Treatment for cervicalgia varies according to the symptoms and suspected cause. If you’ve been injured, apply ice to your neck and see a doctor immediately. Initial treatment could involve prescription-strength anti-inflammatories and painkillers. You also may be advised to wear a temporary cervical collar to support your head. Wearing the collar gives your neck muscles a chance to rest and heal.
If an injury didn’t cause your neck pain, it may be due to stress. In such a case, you can take measures at home to ease your pain. First, take an over-the-counter anti-inflammatory drug, such as ibuprofen, to reduce swelling. These medications also help your muscles to relax, which also reduces your pain. Applying a heating pad will help, too.
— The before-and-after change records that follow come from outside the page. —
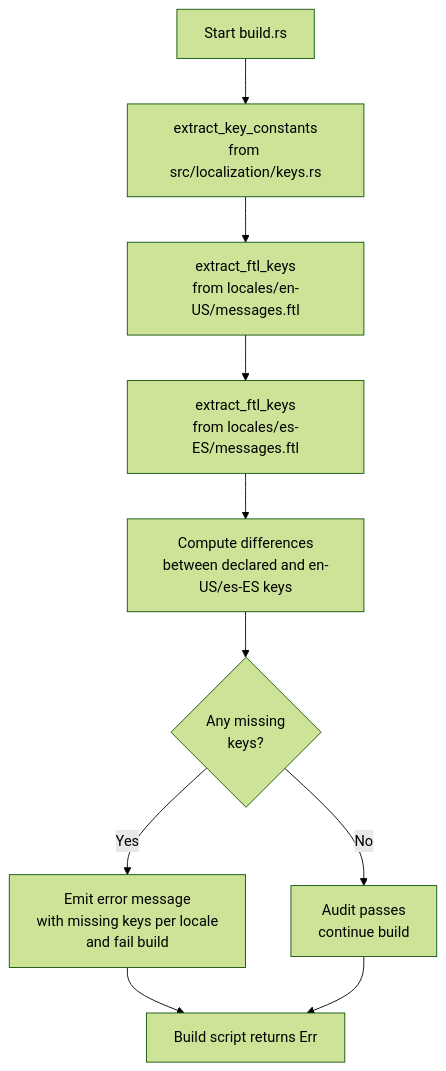
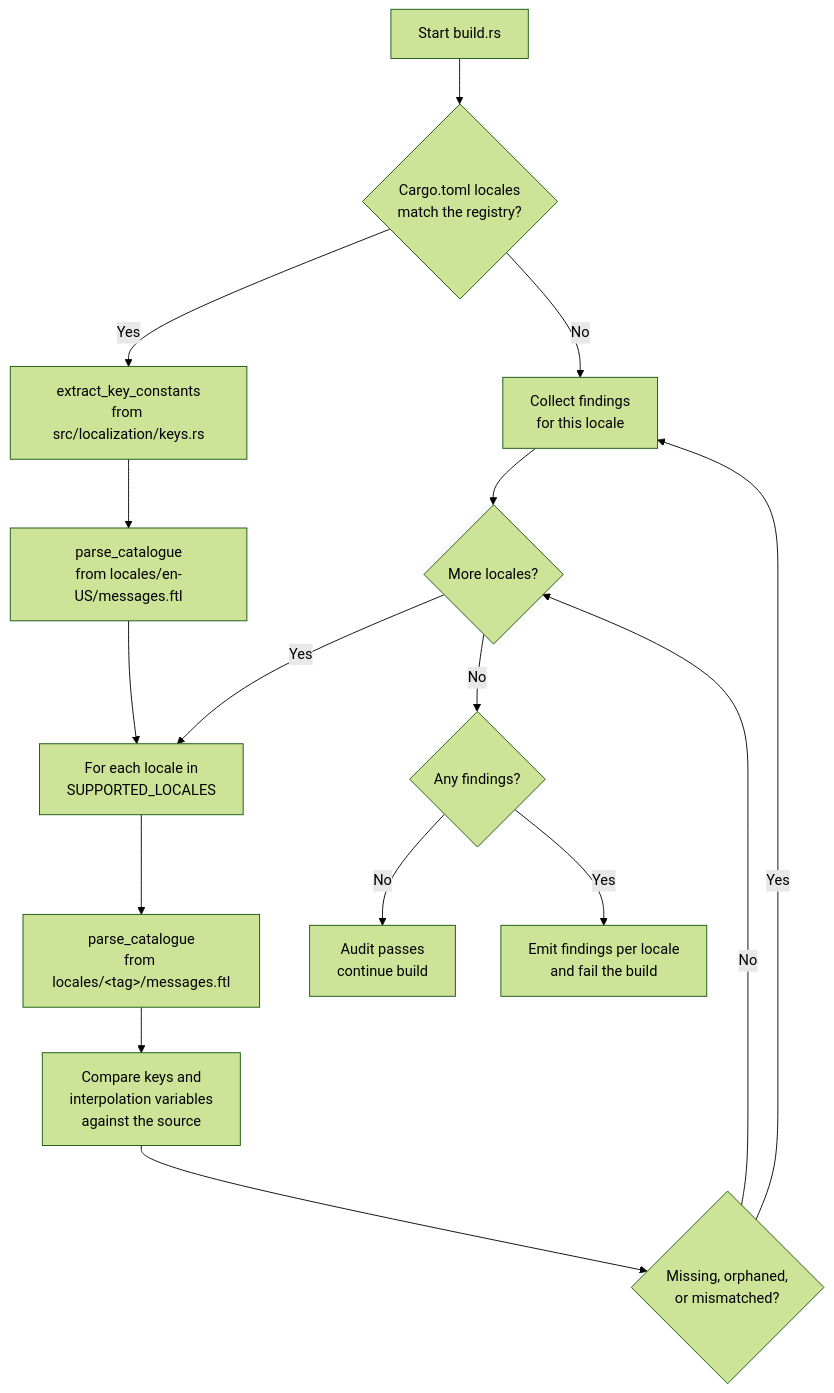
The tenth of 13 diagrams in docs/netsuke-design.md (leynos/netsuke), drawn with Mermaid (forest theme) before and after one commit. The commit also changed other lines of this file and 5 other files, not shown here.

First line of the commit message:
Document the locale registry and fallback policy

````diff
--- a/docs/netsuke-design.md
+++ b/docs/netsuke-design.md
@@ -2530,15 +2557,22 @@
 ```mermaid
 flowchart TD
-    A_Start["Start build.rs"] --> B_ReadKeys
-    B_ReadKeys["extract_key_constants<br/>from src/localization/keys.rs"] --> C_ReadEn
-    C_ReadEn["extract_ftl_keys<br/>from locales/en-US/messages.ftl"] --> D_ReadEs
-    D_ReadEs["extract_ftl_keys<br/>from locales/es-ES/messages.ftl"] --> E_Compare
+    A_Start["Start build.rs"] --> B_Metadata
+    B_Metadata{"Cargo.toml locales<br/>match the registry?"} -->|No| H_Error
+    B_Metadata -->|Yes| C_ReadKeys
+    C_ReadKeys["extract_key_constants<br/>from src/localization/keys.rs"] --> D_ReadSource
+    D_ReadSource["parse_catalogue<br/>from locales/en-US/messages.ftl"] --> E_Loop
 
-    E_Compare["Compute differences<br/>between declared and en-US/es-ES keys"] --> F_CheckMissing
+    E_Loop["For each locale in<br/>SUPPORTED_LOCALES"] --> F_Parse
+    F_Parse["parse_catalogue<br/>from locales/&lt;tag&gt;/messages.ftl"] --> G_Compare
+    G_Compare["Compare keys and<br/>interpolation variables<br/>against the source"] --> I_Check
 
-    F_CheckMissing{"Any missing<br/>keys?"} -->|No| G_Success["Audit passes<br/>continue build"]
-    F_CheckMissing -->|Yes| H_Error["Emit error message<br/>with missing keys per locale<br/>and fail build"]
+    I_Check{"Missing, orphaned,<br/>or mismatched?"} -->|No| J_Next
+    I_Check -->|Yes| H_Error["Collect findings<br/>for this locale"]
 
-    H_Error --> I_End["Build script returns Err"]
-    G_Success --> I_End
+    J_Next{"More locales?"} -->|Yes| E_Loop
+    J_Next -->|No| K_Verdict
+    H_Error --> J_Next
+
+    K_Verdict{"Any findings?"} -->|No| L_Success["Audit passes<br/>continue build"]
+    K_Verdict -->|Yes| M_Fail["Emit findings per locale<br/>and fail the build"]
 ```
````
If you spend a lot of time at your desk at work or at home, you can take precautions to prevent cervicalgia. Make sure your chair supports your lower back. Your feet should rest flat on the floor, with your knees bent at a right angle. Adjust the armrests of your chair so that your elbows and forearms rest on the chair. Rest your forearms on the desktop if your keyboard is on top of the desk. If your desk is too high, you may need a footrest to sit comfortably and safely.
If you have kyphosis, massage and stretching help to relax the muscles in your upper chest and neck. Strengthening the muscles in your upper back can help re-balance your body. The pain caused by kyphosis often seems to get worse if you stand or sit in the same position for a long time, but the pain usually goes away once you start moving around.
Lifestyle changes & home remedies
What are some lifestyle changes or home remedies that can help me manage cervicalgia?
Please discuss with your doctor for further information.
If you have any questions, please consult with your doctor to better understand the best solution for you.
Hello Health Group does not provide medical advice, diagnosis or treatment.
CERVICALGIA SYMPTOMS AND TREATMENT. http://www.southeasternspine.com/spinal-procedures-treatments/spinal-anatomy-and-conditions/cervicalgia/. Accessed October 16, 2017.
Pain in the Neck (Cervicalgia). http://www.sportsinjuryclinic.net/sport-injuries/upper-back-neck/pain-in-the-neck-cervicalgia. Accessed October 16, 2017.
Cervicalgia Definition and Key Things You Should Know. https://www.verywell.com/cervicalgia-definition-296573. Accessed October 16, 2017.
Review Date: October 19, 2017 | Last Modified: October 19, 2017